**Records for the task:**
┏━━
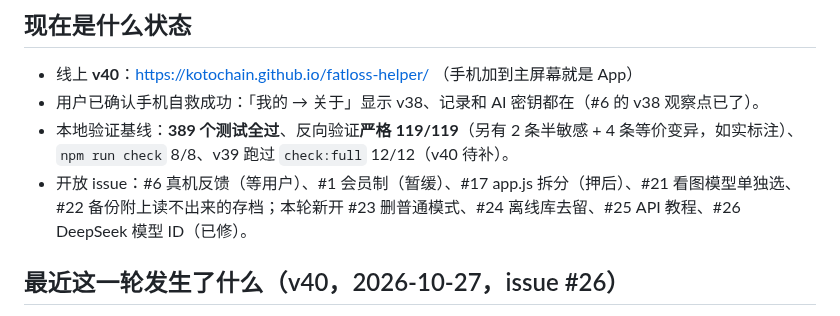
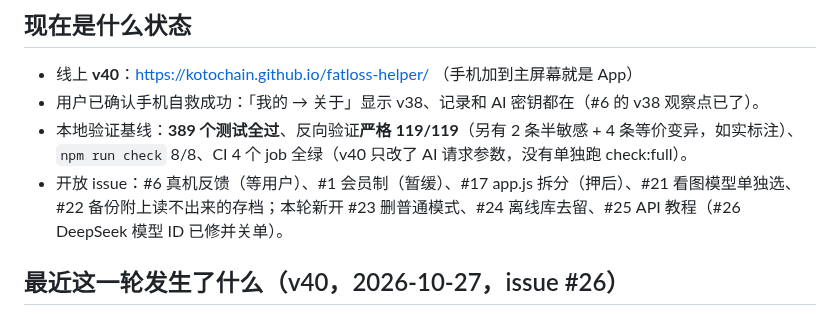
Before and after one commit to kotochain/fatloss-helper, a Markdown page: docs/交接速览.md, the part around the change. Rendered like a GitHub page.

```diff
--- a/docs/交接速览.md
+++ b/docs/交接速览.md
@@ -8,9 +8,9 @@
 - 线上 **v40**：https://kotochain.github.io/fatloss-helper/ （手机加到主屏幕就是 App）
 - 用户已确认手机自救成功：「我的 → 关于」显示 v38、记录和 AI 密钥都在（#6 的 v38 观察点已了）。
 - 本地验证基线：**389 个测试全过**、反向验证**严格 119/119**（另有 2 条半敏感 + 4 条等价变异，如实标注）、
-  `npm run check` 8/8、v39 跑过 `check:full` 12/12（v40 待补）。
+  `npm run check` 8/8、CI 4 个 job 全绿（v40 只改了 AI 请求参数，没有单独跑 check:full）。
 - 开放 issue：#6 真机反馈（等用户）、#1 会员制（暂缓）、#17 app.js 拆分（押后）、#21 看图模型单独选、
-  #22 备份附上读不出来的存档；本轮新开 #23 删普通模式、#24 离线库去留、#25 API 教程、#26 DeepSeek 模型 ID（已修）。
+  #22 备份附上读不出来的存档；本轮新开 #23 删普通模式、#24 离线库去留、#25 API 教程（#26 DeepSeek 模型 ID 已修并关单）。
 
 ## 最近这一轮发生了什么（v40，2026-10-27，issue #26）
 
```
Also changed, not shown: HANDOFF.md (+5 -1 lines).
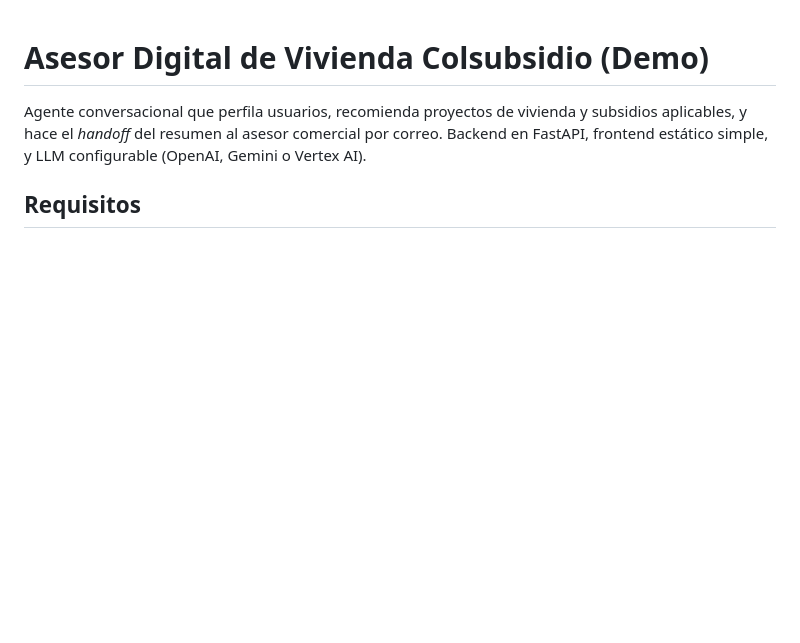
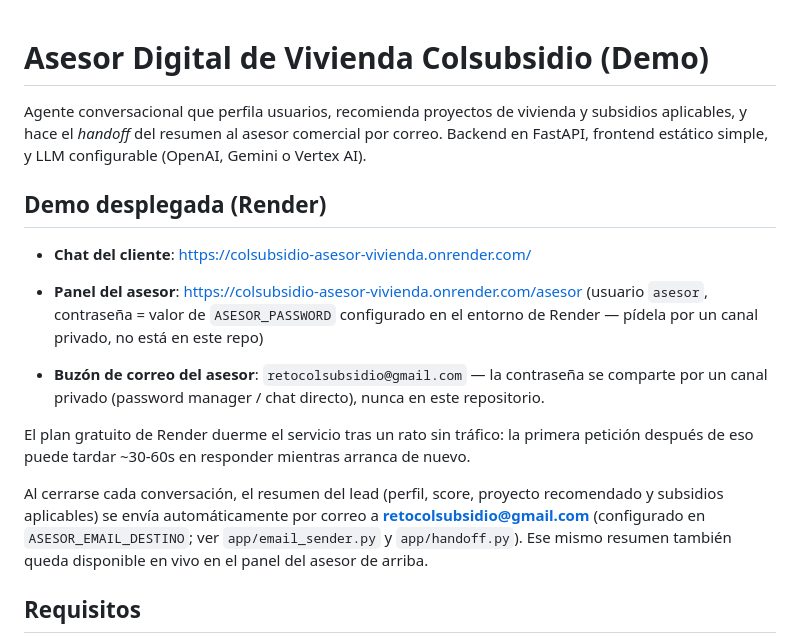
Before and after one commit to ivanchopp/reto-colsubsidio, a Markdown page: README.md, the part around the change. GitHub-like rendering; blank space fills up the shorter version.

Commit message:
Documentar en el README los links de Render y el buzon de correo del asesor
Se referencian por nombre de variable/canal privado, sin credenciales
reales en el repo.

```diff
--- a/README.md
+++ b/README.md
@@ -4,6 +4,28 @@ Agente conversacional que perfila usuarios, recomienda proyectos de vivienda y
 subsidios aplicables, y hace el *handoff* del resumen al asesor comercial por
 correo. Backend en FastAPI, frontend estático simple, y LLM configurable
 (OpenAI, Gemini o Vertex AI).
+
+## Demo desplegada (Render)
+
+- **Chat del cliente**: https://colsubsidio-asesor-vivienda.onrender.com/
+
+- **Panel del asesor**: https://colsubsidio-asesor-vivienda.onrender.com/asesor
+  (usuario `asesor`, contraseña = valor de `ASESOR_PASSWORD` configurado en
+  el entorno de Render — pídela por un canal privado, no está en este repo)
+
+- **Buzón de correo del asesor**: `retocolsubsidio@gmail.com` — la contraseña
+  se comparte por un canal privado (password manager / chat directo), nunca
+  en este repositorio.
+
+El plan gratuito de Render duerme el servicio tras un rato sin tráfico: la
+primera petición después de eso puede tardar ~30-60s en responder mientras
+arranca de nuevo.
+
+Al cerrarse cada conversación, el resumen del lead (perfil, score, proyecto
+recomendado y subsidios aplicables) se envía automáticamente por correo a
+**retocolsubsidio@gmail.com** (configurado en `ASESOR_EMAIL_DESTINO`; ver
+`app/email_sender.py` y `app/handoff.py`). Ese mismo resumen también queda
+disponible en vivo en el panel del asesor de arriba.
 
 ## Requisitos
 
```
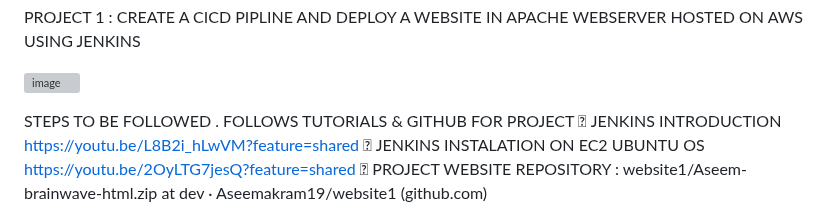
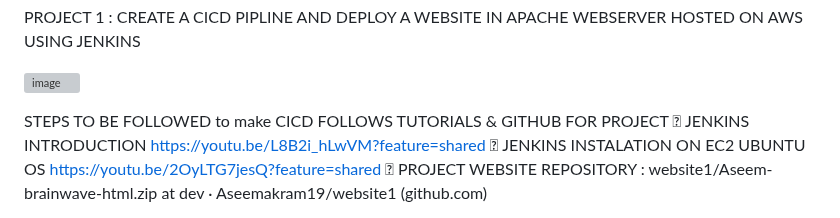
Before and after one commit to Dayanandon34/jenkins-cicd-pipeline-website, a Markdown page: README.md, the part around the change. GitHub-like rendering; grey boxes are pictures that could not be loaded.

```diff
--- a/README.md
+++ b/README.md
@@ -7,7 +7,7 @@ CREATE A CICD PIPLINE AND  DEPLOY A WEBSITE IN APACHE WEBSERVER HOSTED ON AWS US
 ![image](https://github.com/Aseemakram19/website-ci-cd-pipline/assets/113539818/e780b80e-b5e9-4655-9e63-6e5e948537fd)
 
 
-STEPS TO BE FOLLOWED .
+STEPS TO BE FOLLOWED to make CICD
 FOLLOWS TUTORIALS & GITHUB FOR PROJECT
 	JENKINS INTRODUCTION https://youtu.be/L8B2i_hLwVM?feature=shared
 	JENKINS INSTALATION ON EC2 UBUNTU OS  https://youtu.be/2OyLTG7jesQ?feature=shared
```
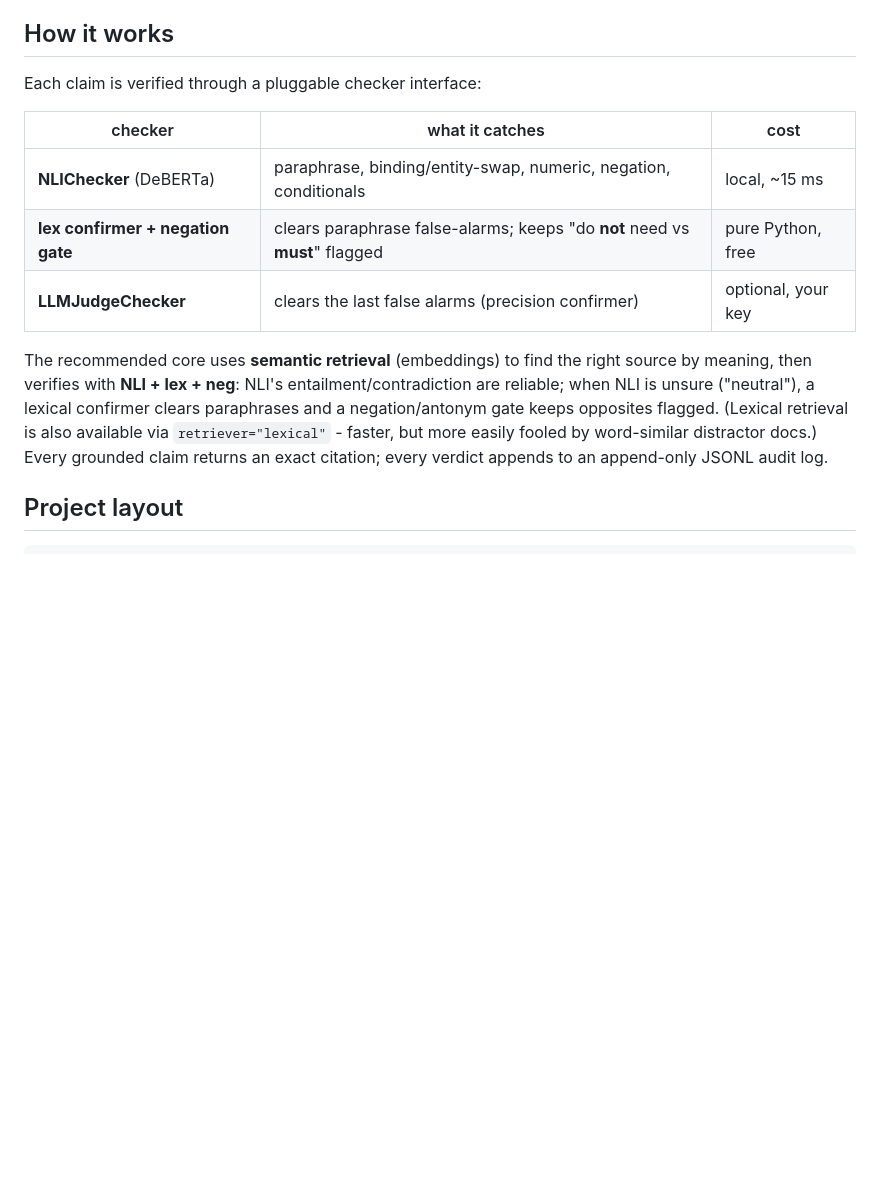
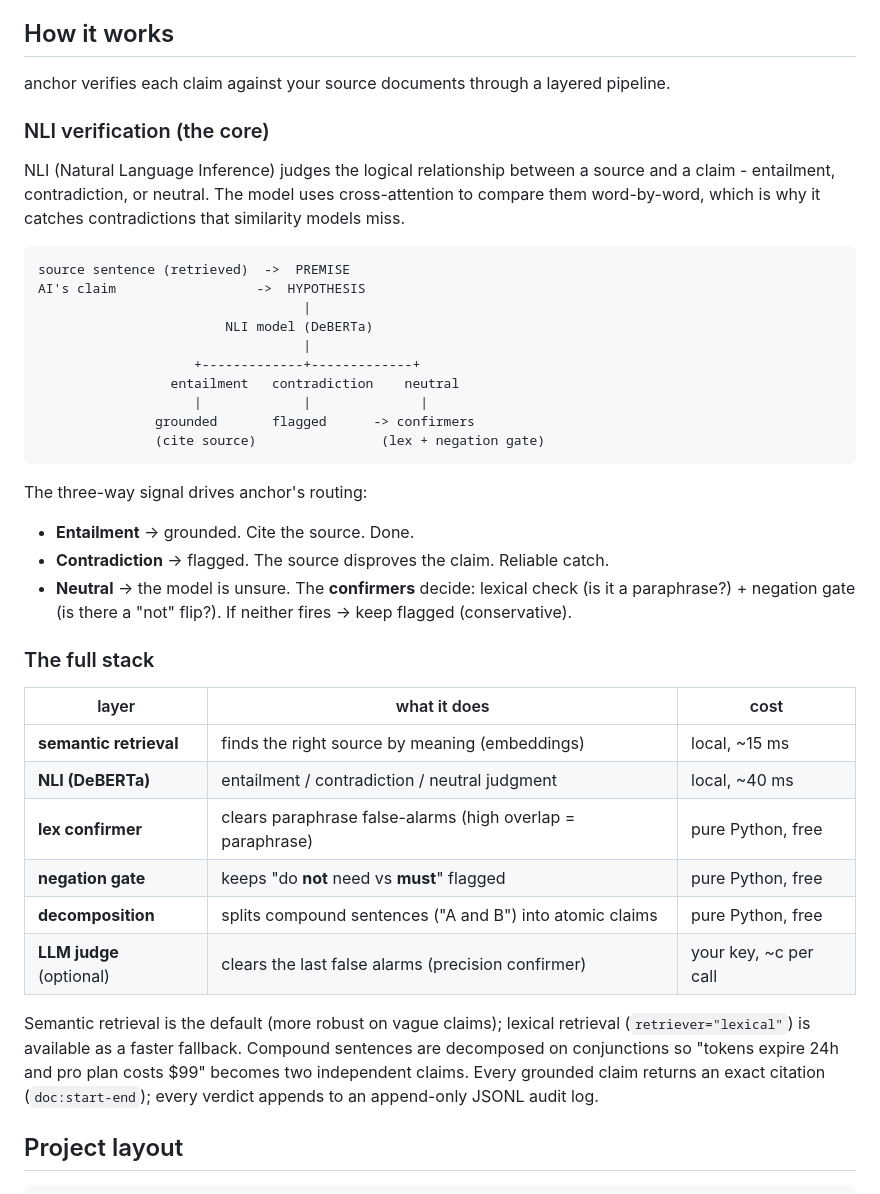
Before and after one commit to hnvivek/anchor, a Markdown page: README.md, the part around the change. Rendered like a GitHub page; blank space fills up the shorter version.

Commit message:
README: add NLI pipeline diagram + three-way routing explanation

````diff
--- a/README.md
+++ b/README.md
@@ -81,15 +81,43 @@ Telling an LLM *"only answer from the sources"* helps - but it doesn't **guarant
 
 ## How it works
 
-Each claim is verified through a pluggable checker interface:
+anchor verifies each claim against your source documents through a layered pipeline.
 
-| checker | what it catches | cost |
+### NLI verification (the core)
+
+NLI (Natural Language Inference) judges the logical relationship between a source and a claim - entailment, contradiction, or neutral. The model uses cross-attention to compare them word-by-word, which is why it catches contradictions that similarity models miss.
+
+```
+source sentence (retrieved)  ->  PREMISE
+AI's claim                  ->  HYPOTHESIS
+                                  |
+                        NLI model (DeBERTa)
+                                  |
+                    +-------------+-------------+
+                 entailment   contradiction    neutral
+                    |             |              |
+               grounded       flagged      -> confirmers
+               (cite source)                (lex + negation gate)
+```
+
+The three-way signal drives anchor's routing:
+
+- **Entailment** -> grounded. Cite the source. Done.
+- **Contradiction** -> flagged. The source disproves the claim. Reliable catch.
+- **Neutral** -> the model is unsure. The **confirmers** decide: lexical check (is it a paraphrase?) + negation gate (is there a "not" flip?). If neither fires -> keep flagged (conservative).
+
+### The full stack
+
+| layer | what it does | cost |
 |---|---|---|
-| **NLIChecker** (DeBERTa) | paraphrase, binding/entity-swap, numeric, negation, conditionals | local, ~15 ms |
-| **lex confirmer + negation gate** | clears paraphrase false-alarms; keeps "do **not** need vs **must**" flagged | pure Python, free |
-| **LLMJudgeChecker** | clears the last false alarms (precision confirmer) | optional, your key |
+| **semantic retrieval** | finds the right source by meaning (embeddings) | local, ~15 ms |
+| **NLI (DeBERTa)** | entailment / contradiction / neutral judgment | local, ~40 ms |
+| **lex confirmer** | clears paraphrase false-alarms (high overlap = paraphrase) | pure Python, free |
+| **negation gate** | keeps "do **not** need vs **must**" flagged | pure Python, free |
+| **decomposition** | splits compound sentences ("A and B") into atomic claims | pure Python, free |
+| **LLM judge** (optional) | clears the last false alarms (precision confirmer) | your key, ~c per call |
 
-The recommended core uses **semantic retrieval** (embeddings) to find the right source by meaning, then verifies with **NLI + lex + neg**: NLI's entailment/contradiction are reliable; when NLI is unsure ("neutral"), a lexical confirmer clears paraphrases and a negation/antonym gate keeps opposites flagged. (Lexical retrieval is also available via `retriever="lexical"` - faster, but more easily fooled by word-similar distractor docs.) Every grounded claim returns an exact citation; every verdict appends to an append-only JSONL audit log.
+Semantic retrieval is the default (more robust on vague claims); lexical retrieval (`retriever="lexical"`) is available as a faster fallback. Compound sentences are decomposed on conjunctions so "tokens expire 24h and pro plan costs $99" becomes two independent claims. Every grounded claim returns an exact citation (`doc:start-end`); every verdict appends to an append-only JSONL audit log.
 
 ## Project layout
 
````
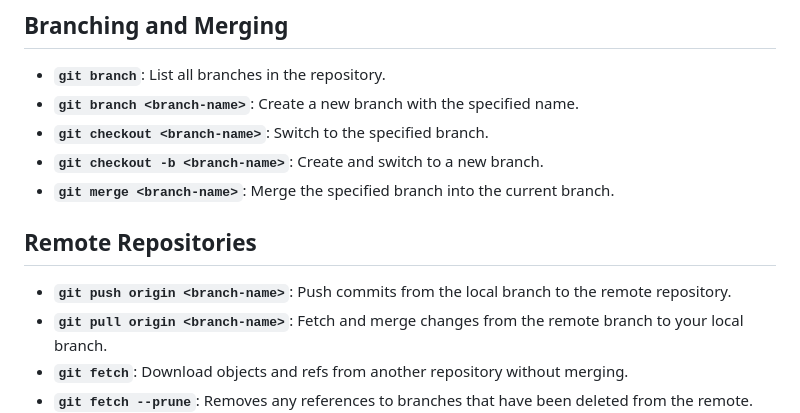
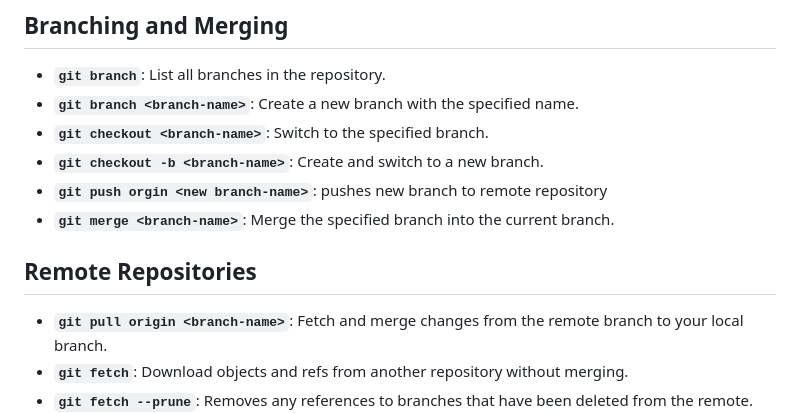
Before and after one commit to jdmooreo7/Jmoore.github.io, a Markdown page: Knowledge/Githelp.md, the part around the change. GitHub-like rendering.

```diff
--- a/Knowledge/Githelp.md
+++ b/Knowledge/Githelp.md
@@ -28,11 +28,11 @@
 - **`git branch <branch-name>`**: Create a new branch with the specified name.
 - **`git checkout <branch-name>`**: Switch to the specified branch.
 - **`git checkout -b <branch-name>`**: Create and switch to a new branch.
+- **`git push orgin <new branch-name>`**: pushes new branch to remote repository
 - **`git merge <branch-name>`**: Merge the specified branch into the current branch.
 
 ## Remote Repositories
 
-- **`git push origin <branch-name>`**: Push commits from the local branch to the remote repository.
 - **`git pull origin <branch-name>`**: Fetch and merge changes from the remote branch to your local branch.
 - **`git fetch`**: Download objects and refs from another repository without merging.
 - **`git fetch --prune`**: Removes any references to branches that have been deleted from the remote.
```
┗━━
**What you have to do:**
Answer with nothing but the count of lines in the entries that hold the word "through".

**Output for this task:**
2